TASK INSTRUCTIONS -
Across all the entries, how many lines hold "librosa"? Answer with that number and nothing else.

Difference listings -
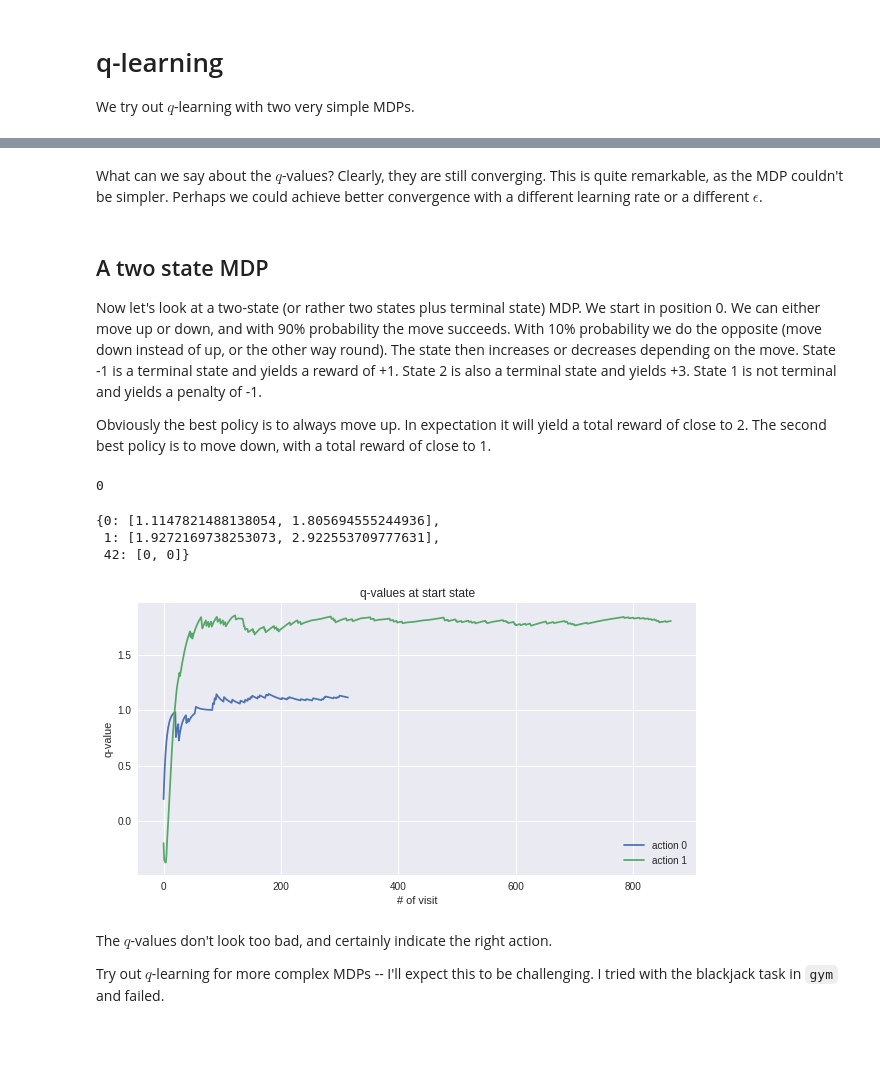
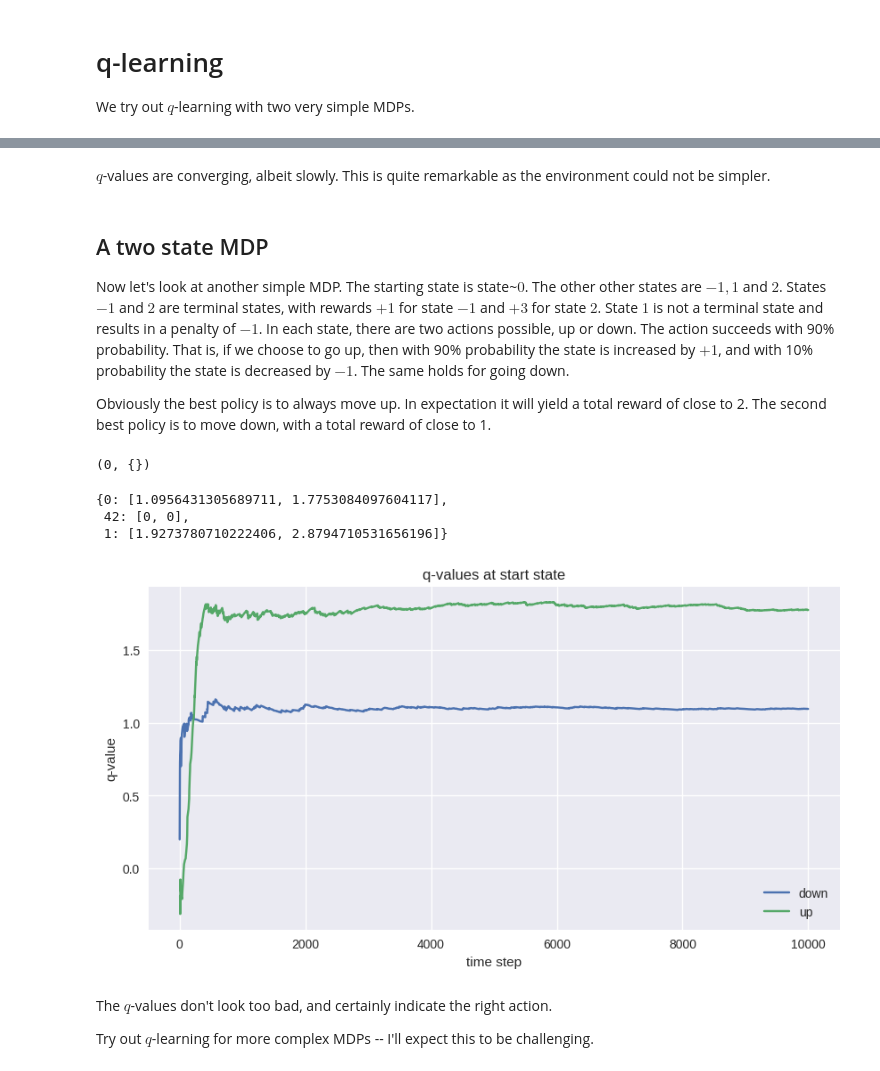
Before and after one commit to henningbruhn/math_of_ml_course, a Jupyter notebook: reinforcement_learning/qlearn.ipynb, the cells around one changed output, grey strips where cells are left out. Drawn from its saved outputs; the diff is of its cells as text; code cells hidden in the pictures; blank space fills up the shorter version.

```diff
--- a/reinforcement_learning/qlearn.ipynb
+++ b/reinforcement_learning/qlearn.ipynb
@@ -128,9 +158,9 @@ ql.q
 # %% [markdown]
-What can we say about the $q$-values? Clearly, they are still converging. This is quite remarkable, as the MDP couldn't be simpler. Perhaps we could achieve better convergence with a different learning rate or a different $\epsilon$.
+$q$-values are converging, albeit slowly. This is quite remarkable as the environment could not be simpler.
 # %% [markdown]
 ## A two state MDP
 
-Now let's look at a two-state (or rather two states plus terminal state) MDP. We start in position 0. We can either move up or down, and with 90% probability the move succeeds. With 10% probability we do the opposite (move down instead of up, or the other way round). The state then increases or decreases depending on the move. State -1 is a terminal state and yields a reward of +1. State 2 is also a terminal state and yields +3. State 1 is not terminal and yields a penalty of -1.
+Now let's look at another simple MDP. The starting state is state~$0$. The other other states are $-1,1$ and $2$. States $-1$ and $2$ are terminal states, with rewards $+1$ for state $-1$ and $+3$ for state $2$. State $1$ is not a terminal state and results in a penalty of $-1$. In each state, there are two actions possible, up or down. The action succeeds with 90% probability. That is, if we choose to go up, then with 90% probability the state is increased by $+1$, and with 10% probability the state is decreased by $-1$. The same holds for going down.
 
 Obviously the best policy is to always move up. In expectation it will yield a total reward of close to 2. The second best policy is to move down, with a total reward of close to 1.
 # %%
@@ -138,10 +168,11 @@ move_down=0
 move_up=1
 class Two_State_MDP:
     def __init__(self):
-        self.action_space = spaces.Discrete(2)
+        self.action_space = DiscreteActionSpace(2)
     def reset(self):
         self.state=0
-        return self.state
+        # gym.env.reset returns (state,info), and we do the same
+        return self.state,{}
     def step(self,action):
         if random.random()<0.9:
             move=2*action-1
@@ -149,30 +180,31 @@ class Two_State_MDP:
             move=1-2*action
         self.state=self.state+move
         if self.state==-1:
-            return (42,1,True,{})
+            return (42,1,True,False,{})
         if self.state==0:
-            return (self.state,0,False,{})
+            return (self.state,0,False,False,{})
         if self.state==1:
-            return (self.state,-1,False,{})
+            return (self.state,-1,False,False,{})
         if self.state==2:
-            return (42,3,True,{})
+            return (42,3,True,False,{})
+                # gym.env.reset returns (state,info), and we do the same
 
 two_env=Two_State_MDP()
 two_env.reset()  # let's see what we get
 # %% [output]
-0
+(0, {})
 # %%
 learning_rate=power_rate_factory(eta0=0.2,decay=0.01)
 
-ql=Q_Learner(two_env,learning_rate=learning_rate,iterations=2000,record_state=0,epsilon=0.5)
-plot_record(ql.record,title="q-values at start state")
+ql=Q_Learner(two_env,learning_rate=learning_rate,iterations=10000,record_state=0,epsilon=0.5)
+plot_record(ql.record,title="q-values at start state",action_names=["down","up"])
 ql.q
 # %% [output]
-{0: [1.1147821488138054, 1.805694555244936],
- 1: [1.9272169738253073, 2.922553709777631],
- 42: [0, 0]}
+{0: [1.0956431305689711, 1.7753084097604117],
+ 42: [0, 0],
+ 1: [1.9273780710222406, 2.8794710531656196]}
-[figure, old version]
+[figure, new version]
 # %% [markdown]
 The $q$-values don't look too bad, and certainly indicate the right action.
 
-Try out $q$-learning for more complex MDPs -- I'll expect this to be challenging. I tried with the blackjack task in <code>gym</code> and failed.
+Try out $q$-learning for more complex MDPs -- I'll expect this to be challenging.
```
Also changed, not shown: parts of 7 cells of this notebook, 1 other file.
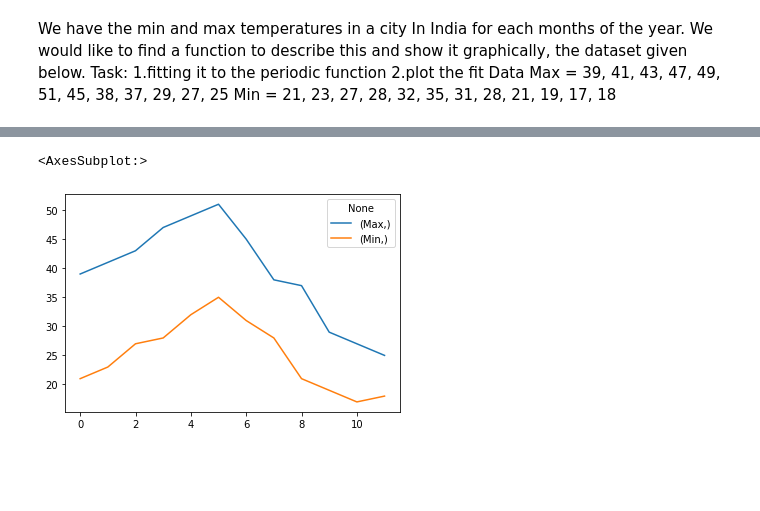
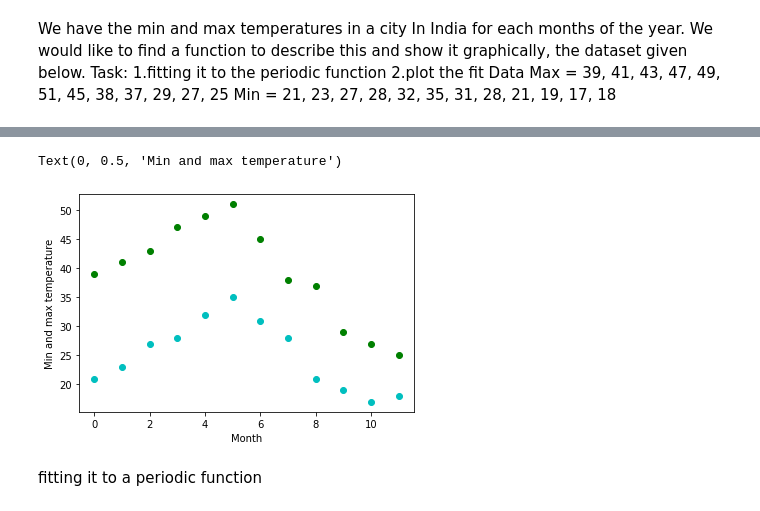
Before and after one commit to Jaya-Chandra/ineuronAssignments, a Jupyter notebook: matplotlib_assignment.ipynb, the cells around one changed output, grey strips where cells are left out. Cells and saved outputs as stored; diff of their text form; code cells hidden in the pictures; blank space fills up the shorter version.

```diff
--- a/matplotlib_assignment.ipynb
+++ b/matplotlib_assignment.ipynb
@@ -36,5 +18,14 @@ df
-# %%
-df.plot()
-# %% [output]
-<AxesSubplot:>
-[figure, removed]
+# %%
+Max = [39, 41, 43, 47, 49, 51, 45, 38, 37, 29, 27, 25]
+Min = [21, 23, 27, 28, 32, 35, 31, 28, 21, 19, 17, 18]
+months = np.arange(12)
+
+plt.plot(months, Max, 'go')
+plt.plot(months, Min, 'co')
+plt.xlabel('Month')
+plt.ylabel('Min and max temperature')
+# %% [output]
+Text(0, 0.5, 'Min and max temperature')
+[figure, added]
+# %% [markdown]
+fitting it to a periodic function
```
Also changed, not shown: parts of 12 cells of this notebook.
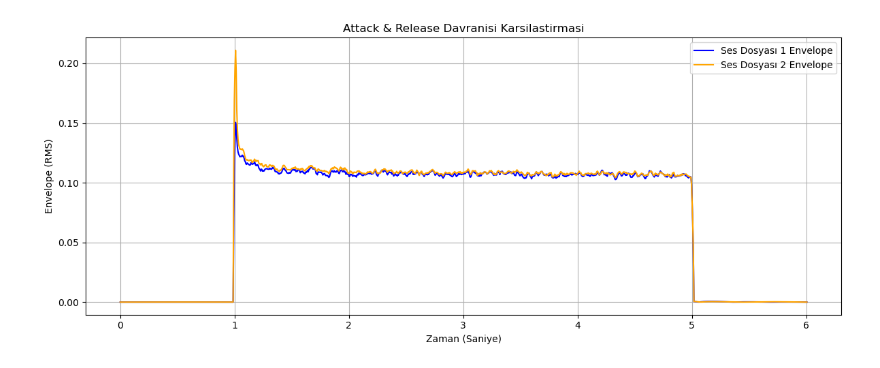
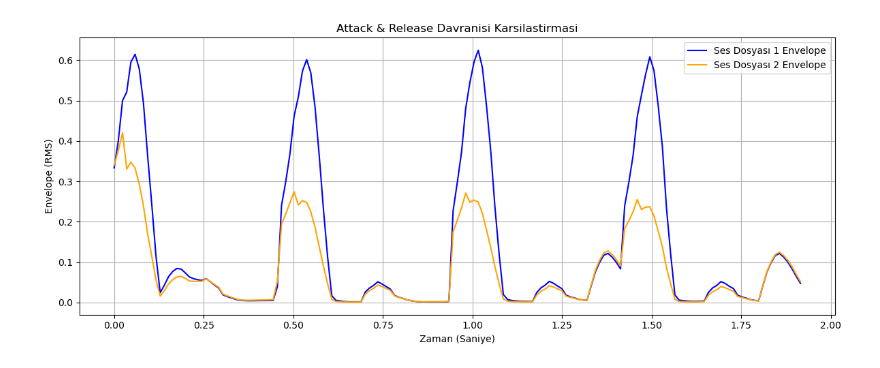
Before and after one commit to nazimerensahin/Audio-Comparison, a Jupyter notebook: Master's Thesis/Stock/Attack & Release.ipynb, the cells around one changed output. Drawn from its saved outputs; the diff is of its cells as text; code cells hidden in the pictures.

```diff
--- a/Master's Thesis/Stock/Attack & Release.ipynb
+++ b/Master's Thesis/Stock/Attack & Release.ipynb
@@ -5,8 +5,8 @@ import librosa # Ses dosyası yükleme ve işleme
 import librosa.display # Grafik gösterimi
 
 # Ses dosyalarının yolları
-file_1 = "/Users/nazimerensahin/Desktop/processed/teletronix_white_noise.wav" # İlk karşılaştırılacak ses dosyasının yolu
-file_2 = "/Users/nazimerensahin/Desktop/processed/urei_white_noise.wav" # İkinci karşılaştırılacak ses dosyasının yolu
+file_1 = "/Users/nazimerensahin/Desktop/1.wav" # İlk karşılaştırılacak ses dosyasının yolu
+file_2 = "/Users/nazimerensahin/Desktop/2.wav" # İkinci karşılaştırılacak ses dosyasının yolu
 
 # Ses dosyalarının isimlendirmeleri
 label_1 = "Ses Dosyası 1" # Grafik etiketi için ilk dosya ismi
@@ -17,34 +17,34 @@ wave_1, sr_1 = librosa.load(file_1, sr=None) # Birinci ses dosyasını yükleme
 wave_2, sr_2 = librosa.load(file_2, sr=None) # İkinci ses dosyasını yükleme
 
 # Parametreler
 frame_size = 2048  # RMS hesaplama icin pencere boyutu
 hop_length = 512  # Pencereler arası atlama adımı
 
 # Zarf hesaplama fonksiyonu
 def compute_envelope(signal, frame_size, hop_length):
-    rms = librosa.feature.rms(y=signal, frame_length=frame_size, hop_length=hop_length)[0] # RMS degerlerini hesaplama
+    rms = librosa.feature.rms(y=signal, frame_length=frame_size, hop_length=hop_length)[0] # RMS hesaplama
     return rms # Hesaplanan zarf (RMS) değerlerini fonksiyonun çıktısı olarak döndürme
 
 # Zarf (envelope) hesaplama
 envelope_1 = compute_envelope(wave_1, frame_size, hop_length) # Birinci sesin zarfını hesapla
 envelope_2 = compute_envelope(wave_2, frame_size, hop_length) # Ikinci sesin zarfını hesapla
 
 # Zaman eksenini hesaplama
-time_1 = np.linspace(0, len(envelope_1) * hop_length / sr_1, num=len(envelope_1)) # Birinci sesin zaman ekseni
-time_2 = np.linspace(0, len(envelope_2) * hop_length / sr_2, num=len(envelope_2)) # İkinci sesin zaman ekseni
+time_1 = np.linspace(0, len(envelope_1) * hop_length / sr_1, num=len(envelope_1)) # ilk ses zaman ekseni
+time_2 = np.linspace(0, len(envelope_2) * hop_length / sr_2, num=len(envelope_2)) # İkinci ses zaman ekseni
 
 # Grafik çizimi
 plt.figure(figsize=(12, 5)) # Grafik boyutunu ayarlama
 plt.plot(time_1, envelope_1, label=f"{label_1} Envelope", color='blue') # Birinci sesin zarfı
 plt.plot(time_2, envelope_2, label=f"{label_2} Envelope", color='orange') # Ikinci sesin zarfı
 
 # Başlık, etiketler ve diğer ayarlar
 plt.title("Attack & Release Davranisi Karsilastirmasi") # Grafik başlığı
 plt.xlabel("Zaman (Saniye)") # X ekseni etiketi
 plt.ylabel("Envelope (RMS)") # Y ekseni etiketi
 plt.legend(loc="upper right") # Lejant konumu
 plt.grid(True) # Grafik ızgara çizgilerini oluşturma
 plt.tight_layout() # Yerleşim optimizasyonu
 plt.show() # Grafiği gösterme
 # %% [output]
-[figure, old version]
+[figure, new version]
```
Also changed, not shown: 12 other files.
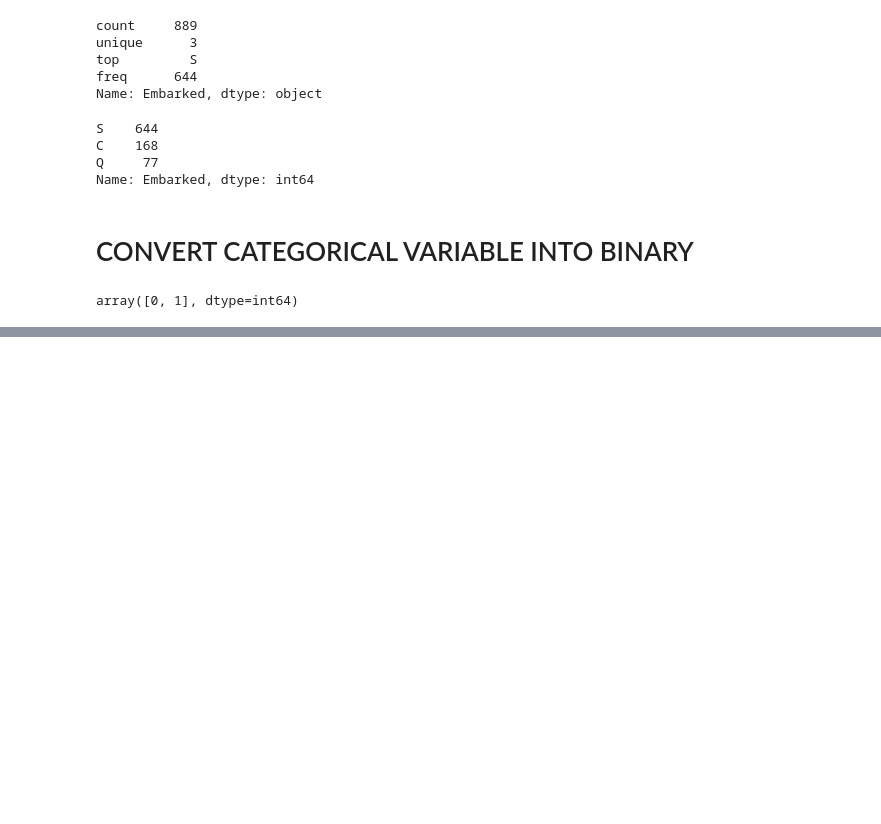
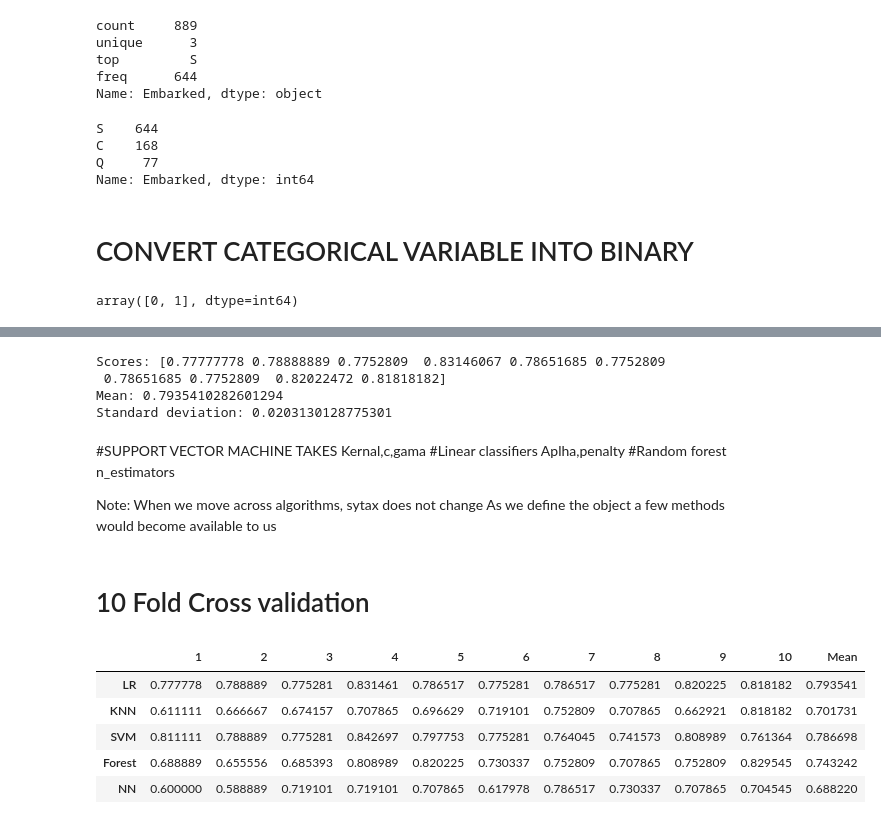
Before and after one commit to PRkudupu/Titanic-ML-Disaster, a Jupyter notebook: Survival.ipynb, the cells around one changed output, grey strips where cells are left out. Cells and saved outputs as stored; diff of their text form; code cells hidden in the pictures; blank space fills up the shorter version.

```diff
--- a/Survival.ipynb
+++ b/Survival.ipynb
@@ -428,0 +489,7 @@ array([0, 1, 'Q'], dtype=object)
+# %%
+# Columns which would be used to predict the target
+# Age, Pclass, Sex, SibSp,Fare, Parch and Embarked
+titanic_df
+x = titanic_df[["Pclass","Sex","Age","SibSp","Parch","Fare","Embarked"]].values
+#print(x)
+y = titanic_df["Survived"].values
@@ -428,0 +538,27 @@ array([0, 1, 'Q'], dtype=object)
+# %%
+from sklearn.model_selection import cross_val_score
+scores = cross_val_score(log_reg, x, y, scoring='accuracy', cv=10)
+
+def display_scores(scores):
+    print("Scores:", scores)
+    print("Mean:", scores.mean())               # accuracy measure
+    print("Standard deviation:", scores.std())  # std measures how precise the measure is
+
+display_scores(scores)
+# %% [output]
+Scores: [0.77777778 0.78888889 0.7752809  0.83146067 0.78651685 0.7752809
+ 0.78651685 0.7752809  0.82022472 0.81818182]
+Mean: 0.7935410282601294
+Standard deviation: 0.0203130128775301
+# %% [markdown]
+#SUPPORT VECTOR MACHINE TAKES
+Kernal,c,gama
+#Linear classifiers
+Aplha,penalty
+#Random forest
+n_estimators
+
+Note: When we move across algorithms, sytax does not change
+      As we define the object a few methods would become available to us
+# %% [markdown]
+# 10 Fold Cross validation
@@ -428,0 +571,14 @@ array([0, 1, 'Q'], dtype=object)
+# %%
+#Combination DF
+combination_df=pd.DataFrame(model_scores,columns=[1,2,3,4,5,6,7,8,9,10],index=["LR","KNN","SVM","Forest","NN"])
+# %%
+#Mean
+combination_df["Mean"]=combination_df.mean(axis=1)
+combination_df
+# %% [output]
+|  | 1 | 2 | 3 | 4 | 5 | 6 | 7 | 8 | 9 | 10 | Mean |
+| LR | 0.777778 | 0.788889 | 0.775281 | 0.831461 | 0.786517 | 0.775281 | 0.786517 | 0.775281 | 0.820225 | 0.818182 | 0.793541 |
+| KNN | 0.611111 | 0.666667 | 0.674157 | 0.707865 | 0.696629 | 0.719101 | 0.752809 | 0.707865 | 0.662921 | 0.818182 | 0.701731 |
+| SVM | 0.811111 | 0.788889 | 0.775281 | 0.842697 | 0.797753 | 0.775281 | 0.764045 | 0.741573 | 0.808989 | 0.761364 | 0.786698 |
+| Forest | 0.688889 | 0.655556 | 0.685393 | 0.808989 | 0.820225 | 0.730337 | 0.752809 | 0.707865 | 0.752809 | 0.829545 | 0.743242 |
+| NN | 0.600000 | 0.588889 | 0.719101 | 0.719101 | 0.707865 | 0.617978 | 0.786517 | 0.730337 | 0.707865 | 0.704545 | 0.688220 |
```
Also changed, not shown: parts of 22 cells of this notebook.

RESULT OF THE TASK -
6